**Task description:** Take every line in the entries that includes the word "cards" and copy it.

*** Opening of Records provided ***

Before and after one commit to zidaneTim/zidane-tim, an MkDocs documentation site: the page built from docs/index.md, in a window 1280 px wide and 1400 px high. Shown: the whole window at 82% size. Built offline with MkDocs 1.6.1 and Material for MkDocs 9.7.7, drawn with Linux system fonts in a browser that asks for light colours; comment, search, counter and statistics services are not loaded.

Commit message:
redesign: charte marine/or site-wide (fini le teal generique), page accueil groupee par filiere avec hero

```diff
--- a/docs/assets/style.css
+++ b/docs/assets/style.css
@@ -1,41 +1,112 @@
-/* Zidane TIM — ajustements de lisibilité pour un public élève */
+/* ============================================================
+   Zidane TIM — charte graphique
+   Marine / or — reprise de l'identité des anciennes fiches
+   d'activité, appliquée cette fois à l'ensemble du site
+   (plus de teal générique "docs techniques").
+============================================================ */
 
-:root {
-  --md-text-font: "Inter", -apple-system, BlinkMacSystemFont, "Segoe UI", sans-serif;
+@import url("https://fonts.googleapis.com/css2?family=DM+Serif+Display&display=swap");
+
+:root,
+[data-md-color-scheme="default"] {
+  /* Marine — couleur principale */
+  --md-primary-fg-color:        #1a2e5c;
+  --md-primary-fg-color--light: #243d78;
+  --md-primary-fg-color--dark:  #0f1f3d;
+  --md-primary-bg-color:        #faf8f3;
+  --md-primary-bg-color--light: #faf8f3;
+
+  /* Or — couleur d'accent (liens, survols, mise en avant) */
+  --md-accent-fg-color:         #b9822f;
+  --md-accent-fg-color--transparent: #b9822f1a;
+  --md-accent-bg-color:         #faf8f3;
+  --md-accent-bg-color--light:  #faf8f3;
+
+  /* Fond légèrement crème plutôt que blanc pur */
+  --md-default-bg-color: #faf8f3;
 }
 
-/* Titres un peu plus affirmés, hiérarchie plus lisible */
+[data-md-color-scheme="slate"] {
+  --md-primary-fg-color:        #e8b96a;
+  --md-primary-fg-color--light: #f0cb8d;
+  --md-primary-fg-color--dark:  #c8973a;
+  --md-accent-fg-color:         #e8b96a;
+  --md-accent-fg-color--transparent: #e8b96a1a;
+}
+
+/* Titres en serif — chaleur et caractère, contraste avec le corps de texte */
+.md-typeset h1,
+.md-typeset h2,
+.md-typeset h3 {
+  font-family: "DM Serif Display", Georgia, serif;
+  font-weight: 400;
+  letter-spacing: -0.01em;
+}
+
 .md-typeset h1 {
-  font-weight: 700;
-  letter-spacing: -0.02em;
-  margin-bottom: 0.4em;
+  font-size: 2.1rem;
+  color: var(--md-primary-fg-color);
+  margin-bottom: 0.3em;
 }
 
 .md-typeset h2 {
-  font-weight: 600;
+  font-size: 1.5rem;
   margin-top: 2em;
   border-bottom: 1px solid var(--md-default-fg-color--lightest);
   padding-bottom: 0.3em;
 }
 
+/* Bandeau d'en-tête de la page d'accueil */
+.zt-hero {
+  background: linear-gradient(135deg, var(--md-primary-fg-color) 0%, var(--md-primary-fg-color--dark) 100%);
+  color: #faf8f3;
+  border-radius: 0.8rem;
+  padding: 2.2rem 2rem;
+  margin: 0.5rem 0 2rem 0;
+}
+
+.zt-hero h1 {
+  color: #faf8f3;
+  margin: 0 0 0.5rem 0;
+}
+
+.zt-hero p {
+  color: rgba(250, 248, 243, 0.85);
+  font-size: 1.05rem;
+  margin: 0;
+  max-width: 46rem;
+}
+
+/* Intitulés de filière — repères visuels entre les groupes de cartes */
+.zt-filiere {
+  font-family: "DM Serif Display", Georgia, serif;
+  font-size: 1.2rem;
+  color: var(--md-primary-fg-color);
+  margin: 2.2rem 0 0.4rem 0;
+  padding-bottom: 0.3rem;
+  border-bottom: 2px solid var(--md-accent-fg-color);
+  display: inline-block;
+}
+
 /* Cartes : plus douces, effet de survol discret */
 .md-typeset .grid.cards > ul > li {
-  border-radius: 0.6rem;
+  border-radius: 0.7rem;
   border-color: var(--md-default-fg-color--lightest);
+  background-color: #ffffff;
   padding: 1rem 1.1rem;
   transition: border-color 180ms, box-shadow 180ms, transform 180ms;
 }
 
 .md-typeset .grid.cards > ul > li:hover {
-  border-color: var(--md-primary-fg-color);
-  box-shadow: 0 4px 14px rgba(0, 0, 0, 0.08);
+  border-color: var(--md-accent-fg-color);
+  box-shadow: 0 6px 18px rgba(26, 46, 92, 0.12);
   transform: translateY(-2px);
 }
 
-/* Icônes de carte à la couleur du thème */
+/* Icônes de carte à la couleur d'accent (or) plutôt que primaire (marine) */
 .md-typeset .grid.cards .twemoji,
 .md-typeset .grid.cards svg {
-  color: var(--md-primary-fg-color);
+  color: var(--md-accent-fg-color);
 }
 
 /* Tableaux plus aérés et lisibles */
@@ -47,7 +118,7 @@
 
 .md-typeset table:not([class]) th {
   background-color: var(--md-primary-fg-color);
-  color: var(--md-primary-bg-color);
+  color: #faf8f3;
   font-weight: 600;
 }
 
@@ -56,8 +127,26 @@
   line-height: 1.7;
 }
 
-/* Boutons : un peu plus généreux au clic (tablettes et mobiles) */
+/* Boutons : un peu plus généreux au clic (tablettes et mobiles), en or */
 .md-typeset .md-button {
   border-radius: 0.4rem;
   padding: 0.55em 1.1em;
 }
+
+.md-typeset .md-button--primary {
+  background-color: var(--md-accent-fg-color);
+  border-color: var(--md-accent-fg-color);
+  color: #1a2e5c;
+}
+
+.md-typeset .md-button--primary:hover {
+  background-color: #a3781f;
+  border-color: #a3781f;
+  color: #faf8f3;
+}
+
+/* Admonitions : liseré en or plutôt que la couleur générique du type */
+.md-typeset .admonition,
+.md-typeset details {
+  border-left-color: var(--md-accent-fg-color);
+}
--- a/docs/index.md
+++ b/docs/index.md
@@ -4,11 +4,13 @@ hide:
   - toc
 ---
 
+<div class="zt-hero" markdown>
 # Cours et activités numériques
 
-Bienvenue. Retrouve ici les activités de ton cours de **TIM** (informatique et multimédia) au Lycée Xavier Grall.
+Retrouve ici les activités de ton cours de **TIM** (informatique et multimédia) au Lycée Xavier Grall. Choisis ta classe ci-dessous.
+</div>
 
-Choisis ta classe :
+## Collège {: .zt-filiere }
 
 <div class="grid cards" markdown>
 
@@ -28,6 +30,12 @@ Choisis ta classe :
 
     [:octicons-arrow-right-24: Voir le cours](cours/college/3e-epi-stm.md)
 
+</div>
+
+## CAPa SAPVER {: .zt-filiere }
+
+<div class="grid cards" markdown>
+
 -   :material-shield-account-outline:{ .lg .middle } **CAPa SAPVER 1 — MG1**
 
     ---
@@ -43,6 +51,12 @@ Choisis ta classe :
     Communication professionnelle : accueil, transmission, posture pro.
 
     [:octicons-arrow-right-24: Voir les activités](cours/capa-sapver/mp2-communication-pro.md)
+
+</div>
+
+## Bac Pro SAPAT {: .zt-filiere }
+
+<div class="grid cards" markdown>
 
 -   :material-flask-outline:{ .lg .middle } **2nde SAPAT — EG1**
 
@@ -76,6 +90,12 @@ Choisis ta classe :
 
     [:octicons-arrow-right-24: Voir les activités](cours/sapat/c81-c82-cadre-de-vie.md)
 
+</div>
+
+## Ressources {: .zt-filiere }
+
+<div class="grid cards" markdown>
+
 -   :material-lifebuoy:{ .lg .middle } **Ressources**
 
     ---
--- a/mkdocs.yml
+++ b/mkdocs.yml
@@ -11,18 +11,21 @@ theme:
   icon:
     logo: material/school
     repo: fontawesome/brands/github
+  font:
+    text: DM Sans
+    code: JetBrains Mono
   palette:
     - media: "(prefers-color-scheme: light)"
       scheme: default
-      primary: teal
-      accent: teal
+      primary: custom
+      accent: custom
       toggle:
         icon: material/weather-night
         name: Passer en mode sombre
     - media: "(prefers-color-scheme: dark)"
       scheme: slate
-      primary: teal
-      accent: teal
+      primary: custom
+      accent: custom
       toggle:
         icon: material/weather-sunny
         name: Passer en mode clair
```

*** Close of Records provided ***

**Written solution:**
 .md-typeset .grid.cards > ul > li {
 .md-typeset .grid.cards > ul > li:hover {
 .md-typeset .grid.cards .twemoji,
 .md-typeset .grid.cards svg {
 <div class="grid cards" markdown>
+<div class="grid cards" markdown>
+<div class="grid cards" markdown>
+<div class="grid cards" markdown>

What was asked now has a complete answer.